PFSense beginner



  • Hi guys,

    first of all I want to say thanks to everyone involved in this project for all the work put into it.
    Reason why I registered is that I couldn't find clear information on installing pfsense on usb stick
    but limiting reads and writes as in embedded installation while keeping all of the functionalities of
    full installation.
    If anyone can briefly explain this or point me out to the documentation I will appreciate it a lot.

    Thanks in advance

    Max


  • Rebel Alliance Developer Netgate

    You can't have it both ways. Either you use NanoBSD and limit writes, or you use a full install and deal with the filesystem being writable.

    The closest thing to a compromise is on 2.1 you can run a full install but still use a RAM disk for the data in /var and /tmp, but you need to size them appropriately or you'll run out of room there trying to do fancy full-install things.

    Packages will still likely write to the USB stick though, so you're back to square one with handling lots of writes.

    Bottom line: If you're that worried, run NanoBSD.



  • jimp thank you for the heads up.
    I'll test with nanobsd and full install with ram mounts and usb flash writes will be crucial for choice.

    Thank you

    Max



  • @mad_max0204:

    …  clear information on installing pfsense on usb stick but limiting reads and writes as in embedded installation while keeping all of the functionalities of full installation.

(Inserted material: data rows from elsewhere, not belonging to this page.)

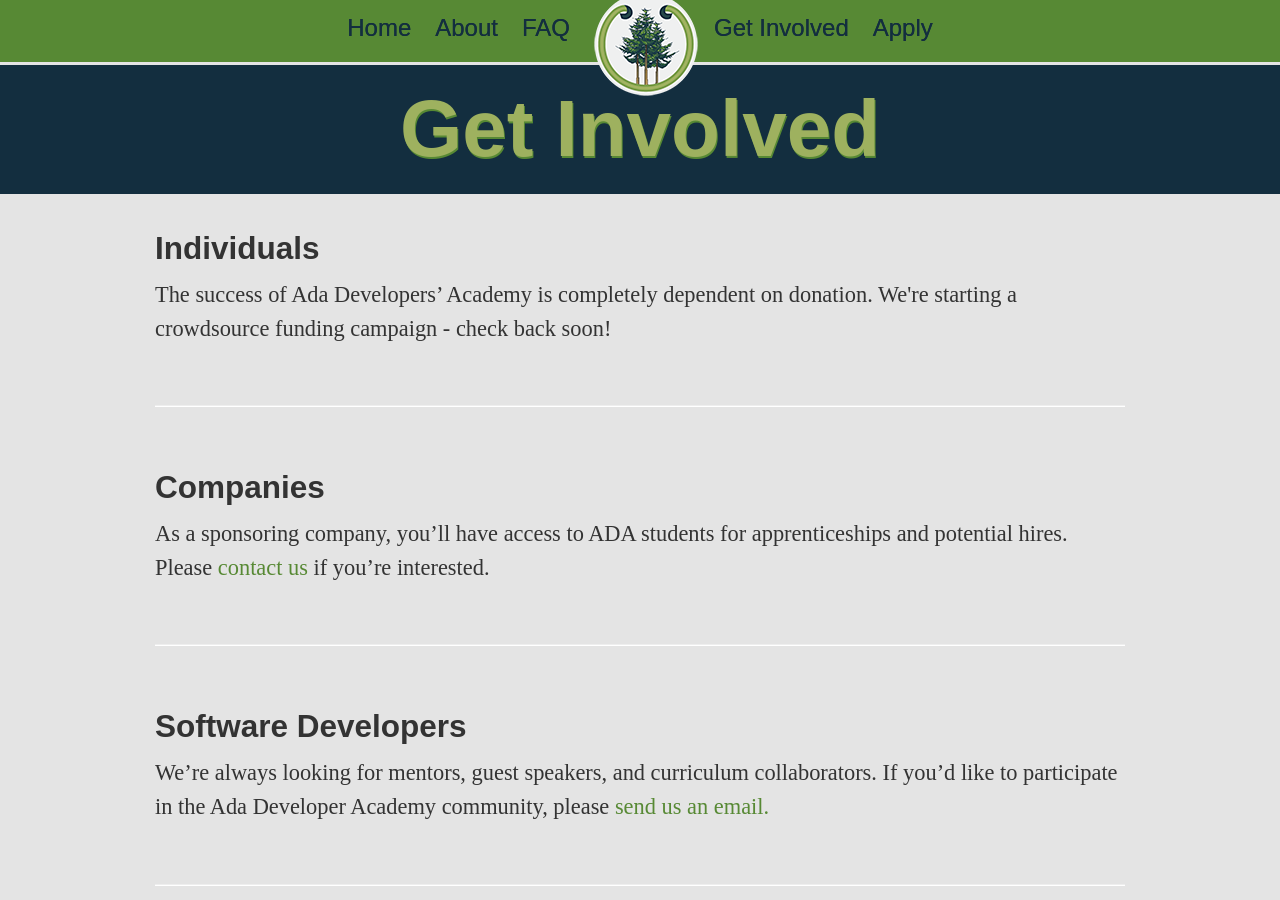
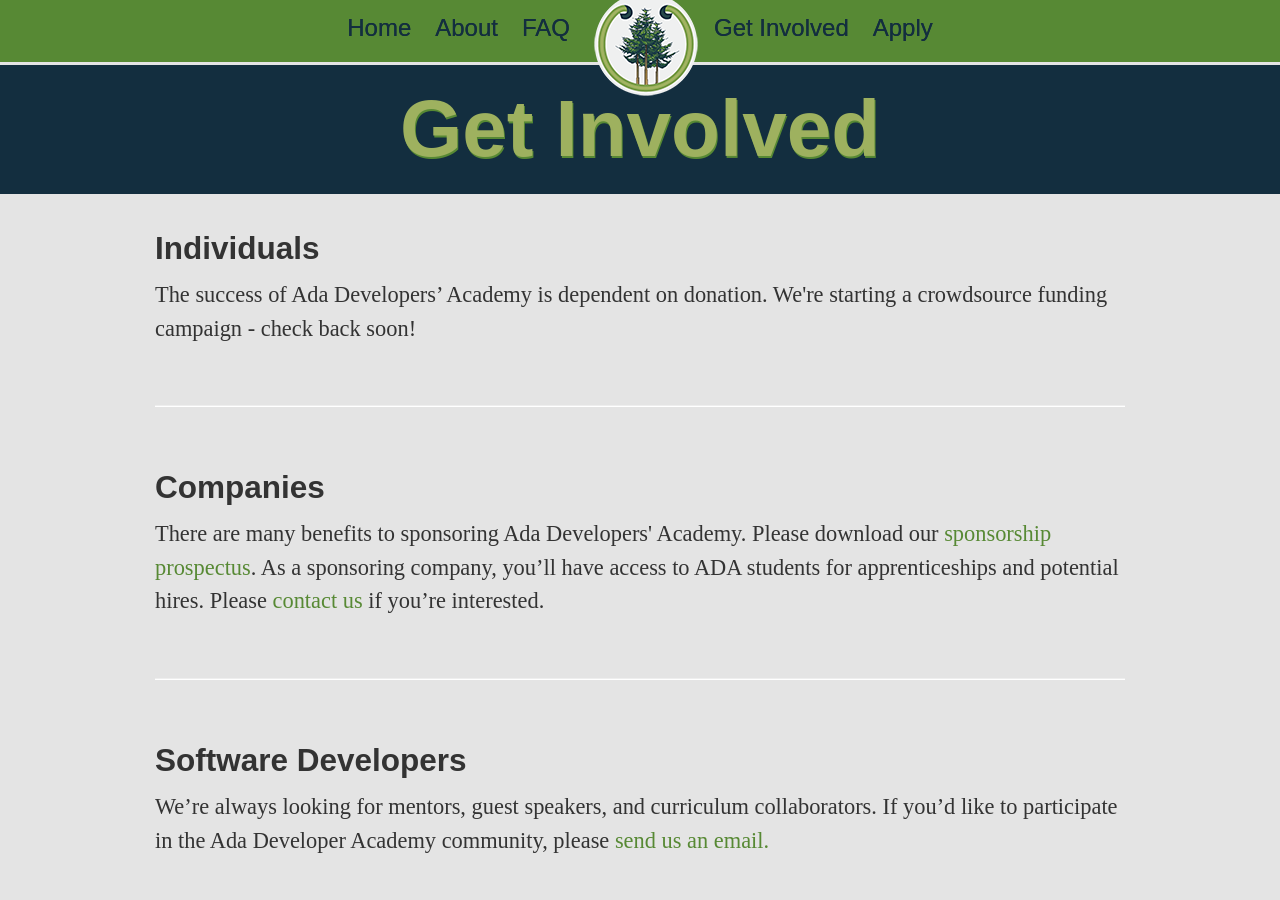
Before and after one commit to Ada-Developers-Academy/adadevelopersacademy.org, a Jekyll site: the page built from community/index.html, in a window 1280 px wide and 900 px high. Built offline with Jekyll 4.4.1, drawn with Linux system fonts in a browser that asks for light colours; nearby versions of some CDN libraries.

Commit message:
Add sponsorship prospectus download to community page.

```diff
--- a/community/index.html
+++ b/community/index.html
@@ -11,10 +11,10 @@
     <div class="span1"></div>
     <div class="span10 body-text">
       <h2>Individuals</h2>
-      <p>The success of Ada Developers’ Academy is completely dependent on donation. We're starting a crowdsource funding campaign - check back soon!</p>
+      <p>The success of Ada Developers’ Academy is dependent on donation. We're starting a crowdsource funding campaign - check back soon!</p>
 <hr/>
       <h2>Companies</h2>
-      <p>As a sponsoring company, you’ll have access to ADA students for apprenticeships and potential hires. Please <a href="mailto:sponsor@adadevelopersacademy.org?subject=Company Sponsorship">contact us</a> if you’re interested.</p>
+      <p>There are many benefits to sponsoring Ada Developers' Academy. Please download our <a href="/downloads/ada_sponsorship_prospectus.pdf">sponsorship prospectus</a>. As a sponsoring company, you’ll have access to ADA students for apprenticeships and potential hires. Please <a href="mailto:sponsor@adadevelopersacademy.org?subject=Company Sponsorship">contact us</a> if you’re interested.</p>
 <hr/>
       <h2>Software Developers</h2>
       <p>We’re always looking for mentors, guest speakers, and curriculum collaborators. If you’d like to participate in the Ada Developer Academy community, please <a href="mailto:sponsor@adadevelopersacademy.org?subject=Mentorship">send us an email.</a></p>
```
Also changed, not shown: 1 other file.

    I'd like to suggest an alternative.

    The thing about Flash "write endurance" is that no-one can reliably predict failure - all is based probabilities associated transistors and management of wear leveling of erase blocks - all that that you know is that sooner or later it will. But then, … you can say that about non-solid-state storage too (with the caveat that probabilities favor the later)!

    Since USB Flash memory sticks are very cheap, disposable redundancy may be is viable: buying a few 8GB sticks, backing up installed USB (using USB Image Tool http://www.alexpage.de/usb-image-tool/) image and then re-imaging backup onto a new stick as older one fails.

    My experience is (with Sandisk USB sticks) is that they self-protect themselves - rendering read-only once write endurance prevents further writing, so, I can read latest writes before failure, should I need those logs.

    Advantage for the implementation is that you have solid-state storage, consuming less power, producing less heat, lower susceptibility to environment whilst still having access to logs between reboots.

    Admittedly, this isn't a scalable solution, but multiple pfSense installations is outside the context of this proposal.